Detected change data:
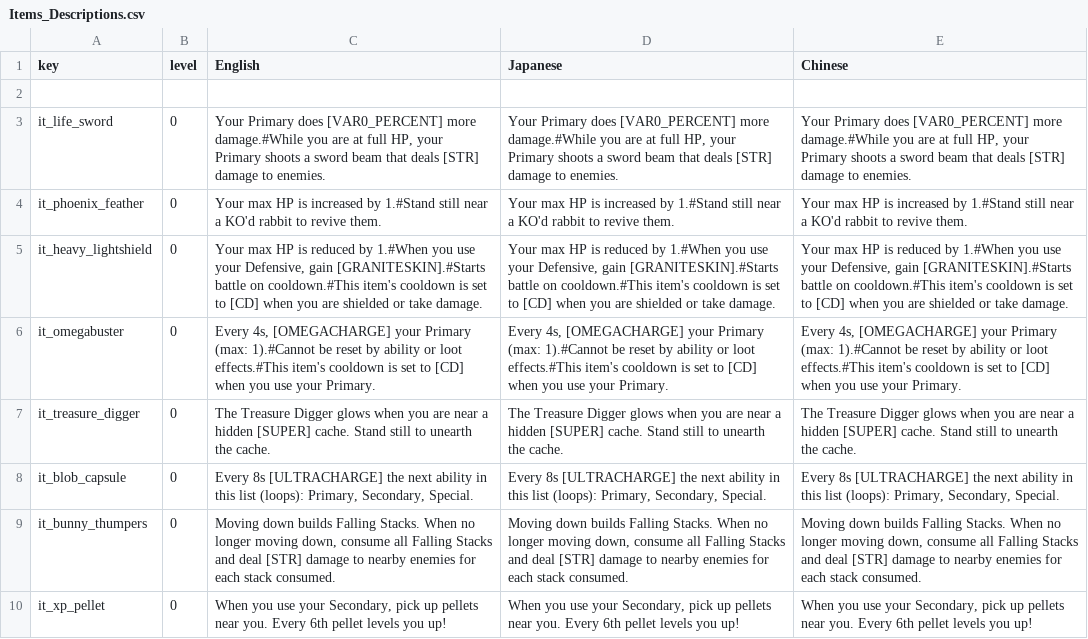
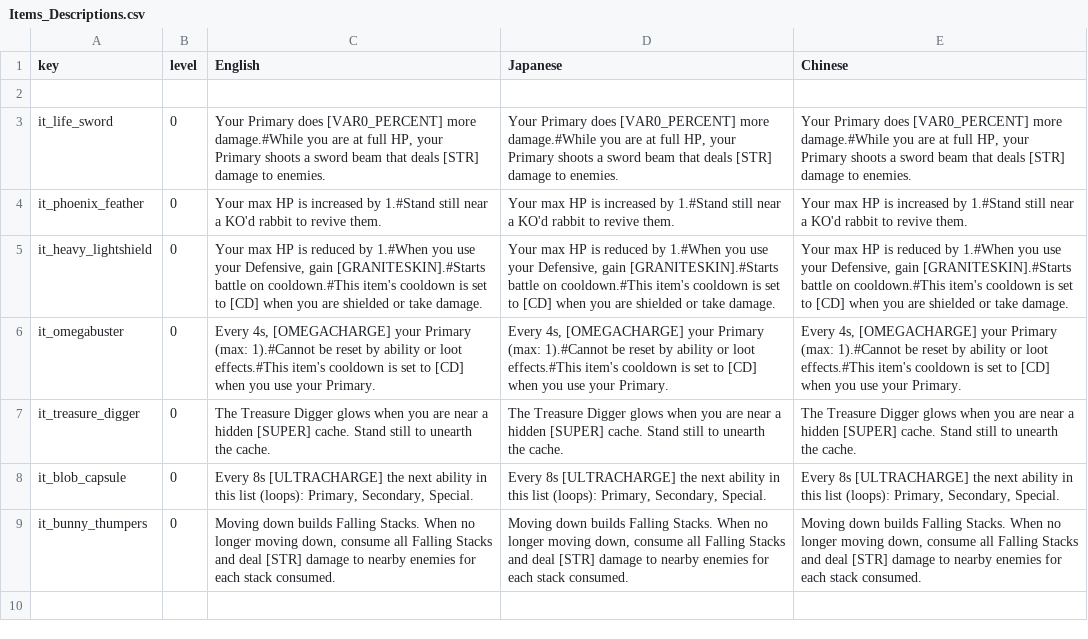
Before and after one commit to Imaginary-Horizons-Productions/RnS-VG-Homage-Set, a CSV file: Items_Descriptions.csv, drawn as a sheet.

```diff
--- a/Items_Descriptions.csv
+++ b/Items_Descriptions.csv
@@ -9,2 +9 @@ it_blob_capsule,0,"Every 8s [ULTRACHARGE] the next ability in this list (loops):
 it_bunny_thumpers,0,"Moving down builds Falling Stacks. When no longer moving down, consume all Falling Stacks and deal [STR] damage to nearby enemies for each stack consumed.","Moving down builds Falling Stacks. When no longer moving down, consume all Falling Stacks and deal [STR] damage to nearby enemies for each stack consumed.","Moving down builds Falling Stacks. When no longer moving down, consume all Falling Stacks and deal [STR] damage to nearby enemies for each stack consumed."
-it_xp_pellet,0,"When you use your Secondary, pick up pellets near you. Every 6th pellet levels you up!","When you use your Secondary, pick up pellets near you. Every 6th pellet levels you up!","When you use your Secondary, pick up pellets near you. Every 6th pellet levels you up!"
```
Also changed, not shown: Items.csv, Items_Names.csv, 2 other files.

Exercise directions:
The word "Every" appears in some lines of the records. Please work out how many and reply with that number only.

Solution for this task:
2